What to produce. Omitting every picture, output the records below exactly, please.

Input data.
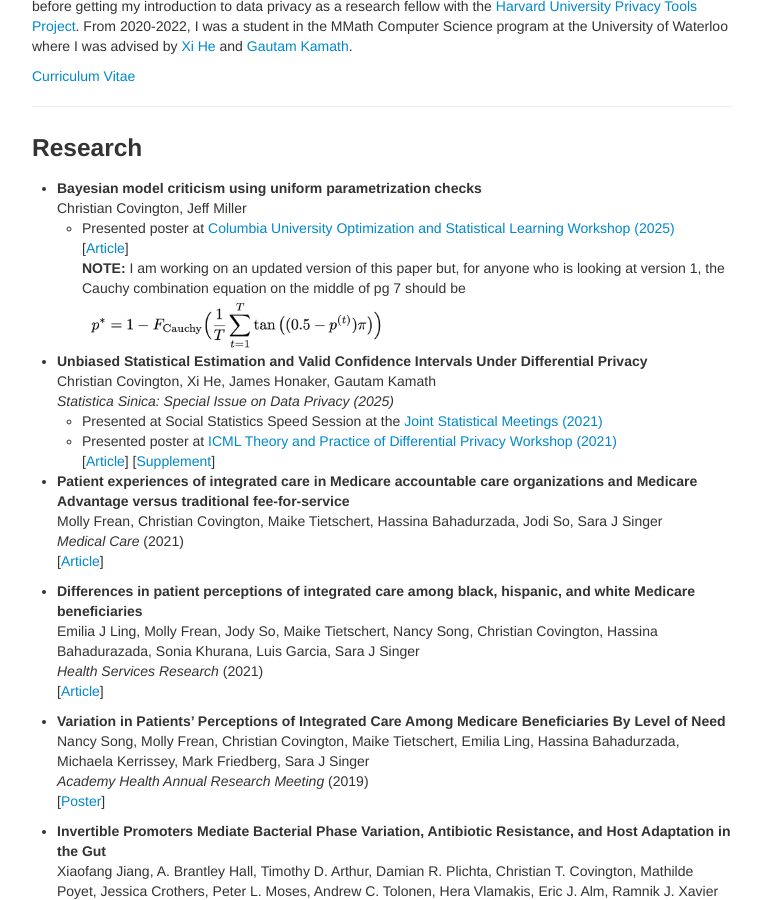
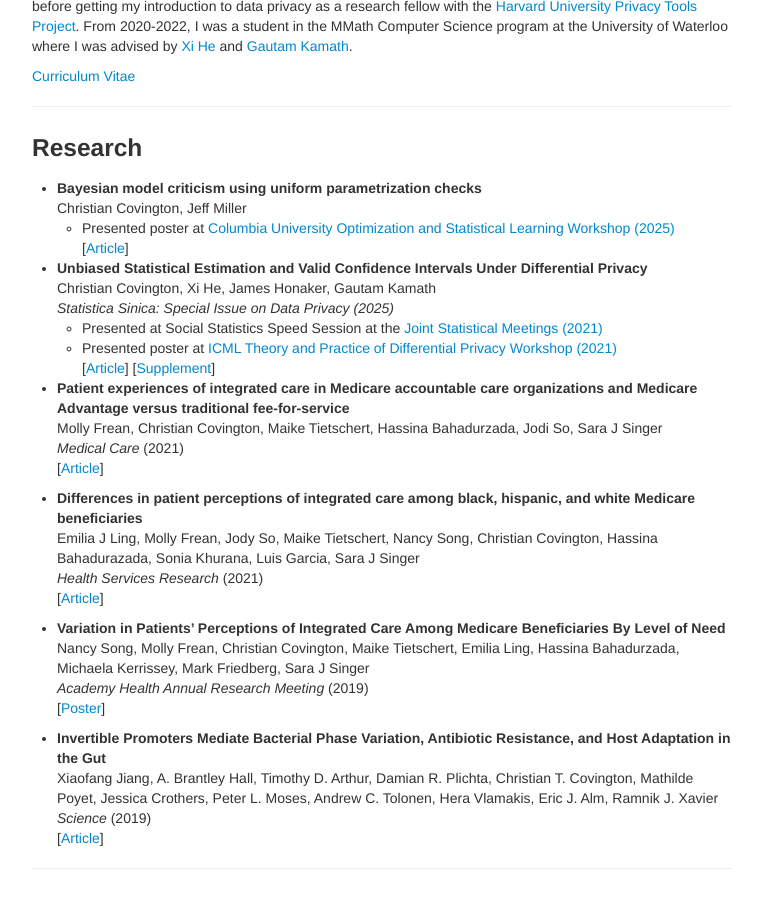
Before and after one commit to ctcovington/ctcovington.github.io, a Jekyll site: the page built from index.md, in a window 1280 px wide and 900 px high, scrolled down 701 px. Shown: the whole window, without its empty margins (258-1019 px from the left). Built offline with Jekyll 4.4.1, drawn with Linux system fonts in a browser that asks for light colours.

Commit message:
remove outdated information about paper

```diff
--- a/index.md
+++ b/index.md
@@ -25,8 +25,7 @@ From 2020-2022, I was a student in the MMath Computer Science program at the Uni
 - **Bayesian model criticism using uniform parametrization checks** \\
 Christian Covington, Jeff Miller \\
     - Presented poster at [Columbia University Optimization and Statistical Learning Workshop (2025)](https://stat.columbia.edu/optimization-and-statistical-learning-workshop/) \\
-[[Article](https://arxiv.org/abs/2503.18261)] \\
-**NOTE:** I am working on an updated version of this paper but, for anyone who is looking at version 1, the Cauchy combination equation on the middle of pg 7 should be <img src="upc_correction.png" alt="correction" width="300"/>
+[[Article](https://arxiv.org/abs/2503.18261)]
 
 - **Unbiased Statistical Estimation and Valid Confidence Intervals Under Differential Privacy** \\
 Christian Covington, Xi He, James Honaker, Gautam Kamath \\
```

Written solution.
Before and after one commit to ctcovington/ctcovington.github.io, a Jekyll site: the page built from index.md, in a window 1280 px wide and 900 px high, scrolled down 701 px. Shown: the whole window, without its empty margins (258-1019 px from the left). Built offline with Jekyll 4.4.1, drawn with Linux system fonts in a browser that asks for light colours.

Commit message:
remove outdated information about paper

```diff
--- a/index.md
+++ b/index.md
@@ -25,8 +25,7 @@ From 2020-2022, I was a student in the MMath Computer Science program at the Uni
 - **Bayesian model criticism using uniform parametrization checks** \\
 Christian Covington, Jeff Miller \\
     - Presented poster at [Columbia University Optimization and Statistical Learning Workshop (2025)](https://stat.columbia.edu/optimization-and-statistical-learning-workshop/) \\
-[[Article](https://arxiv.org/abs/2503.18261)] \\
-**NOTE:** I am working on an updated version of this paper but, for anyone who is looking at version 1, the Cauchy combination equation on the middle of pg 7 should be <img src="upc_correction.png" alt="correction" width="300"/>
+[[Article](https://arxiv.org/abs/2503.18261)]
 
 - **Unbiased Statistical Estimation and Valid Confidence Intervals Under Differential Privacy** \\
 Christian Covington, Xi He, James Honaker, Gautam Kamath \\
```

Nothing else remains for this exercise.